Council approves Oaklyn Hills repaving project

By NEAL WAGNER / City Editor

Crews could begin repaving damaged neighborhood roads in the Oaklyn Hills subdivision as early as Nov. 15, after the Pelham City Council voted unanimously to fund the repaving project during a Nov. 8 special meeting.

During the meeting, the council agreed to accept a $167,030 bid from the Birmingham-based Norris Paving and Asphalt Company to repair the roads and install an asphalt seal coat in the neighborhood.

The motion came one week after the City Council delayed its vote on the matter after some council members requested more time to review the bids.

“The ship has come into port tonight. Sometimes you encounter storms along the way, and we have certainly encountered some storms with this project,” Pelham Mayor Don Murphy said to about 30 Oaklyn Hills residents who attended the meeting.

Some Oaklyn Hills homeowners have been attempting to have the roads repaired for more than two years, said Jim Dollar, former president of the Oaklyn Hills Homeowners Association.

“I spoke with (former) mayor (Bobby) Hayes in the last six months of his term, and I was assured at that time that before he got out of office our roads would be fixed,” Dollar told the council. “We have been going through this for two-and-a-half years now, and we are ready for something to be done.”

After the subdivision’s developer failed to bring the roads up to city standards, Pelham sued the developer.
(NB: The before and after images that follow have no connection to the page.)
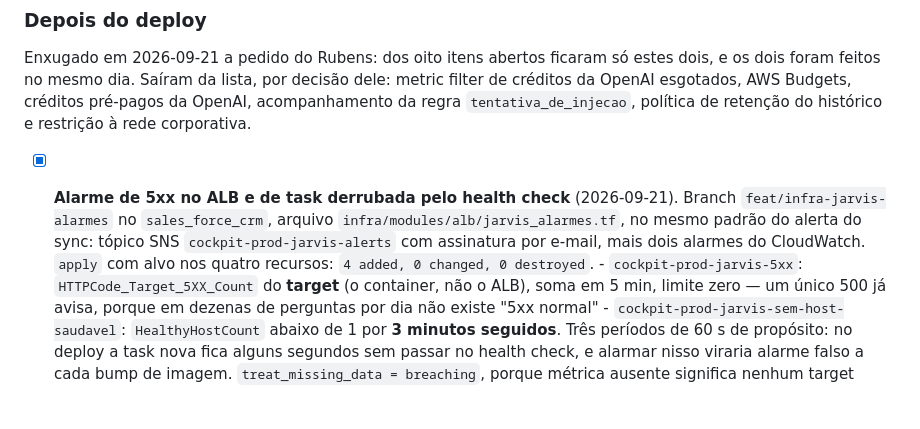
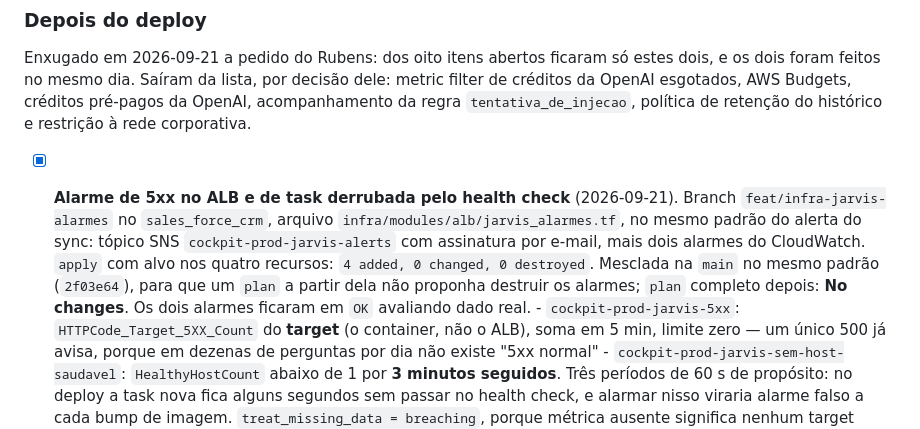
Before and after one commit to easelabs-bianalytics/ai_chatbot_ease, a Markdown page: docs/plan.md, the part around the change. GitHub-like rendering; blank space fills up the shorter version.

Commit message:
Registra o merge dos alarmes na main

```diff
--- a/docs/plan.md
+++ b/docs/plan.md
@@ -1042,7 +1042,10 @@ de retenção do histórico e restrição à rede corporativa.
       arquivo `infra/modules/alb/jarvis_alarmes.tf`, no mesmo padrão do
       alerta do sync: tópico SNS `cockpit-prod-jarvis-alerts` com assinatura
       por e-mail, mais dois alarmes do CloudWatch. `apply` com alvo nos
-      quatro recursos: `4 added, 0 changed, 0 destroyed`.
+      quatro recursos: `4 added, 0 changed, 0 destroyed`. Mesclada na
+      `main` no mesmo padrão (`2f03e64`), para que um `plan` a partir dela
+      não proponha destruir os alarmes; `plan` completo depois: **No
+      changes**. Os dois alarmes ficaram em `OK` avaliando dado real.
       - `cockpit-prod-jarvis-5xx`: `HTTPCode_Target_5XX_Count` do **target**
         (o container, não o ALB), soma em 5 min, limite zero — um único 500
         já avisa, porque em dezenas de perguntas por dia não existe "5xx
```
When the case was settled in early August, the city received eight undeveloped lots in the neighborhood and about $112,000 in bond money the developer put up when work on the subdivision began.

Because the city will put any money it gains by selling the lots in the future into Pelham’s capital improvement budget, the lawsuit settlement will fund the entire repaving project.

Councilman Steve Powell, who said he had reservations about voting on the repaving project during the council’s Nov. 1 meeting, said the extra week gave him time to study the bids and ensure the project will be completed satisfactorily.

“The legal action against the developer was dismissed on August 16. The first time the council was made aware of that fact was November 1,” Powell said. “That was 77 days and seven council meetings ago.

“Delaying the vote was not an effort to take control or slow anything down,” Powell added, noting he received much feedback from Oaklyn Hills residents after the council delayed the vote. “I want your roads fixed, but I want it done with the comfort that they are going to last.”

However, Murphy said the city posts notices whenever a project goes out for bids, and said he “wished the roads were already repaved.”

“When we go out for bids, we have to notify the press and run announcements in the paper. We also put it on our city website and post it on the bulletin board here in City Hall. We have to do that by law,” Murphy said. “If we don’t know anything, it’s because we aren’t looking.

“Y’all have suffered long enough,” Murphy added. “I’m sorry the council didn’t have the confidence in me to do this last week.”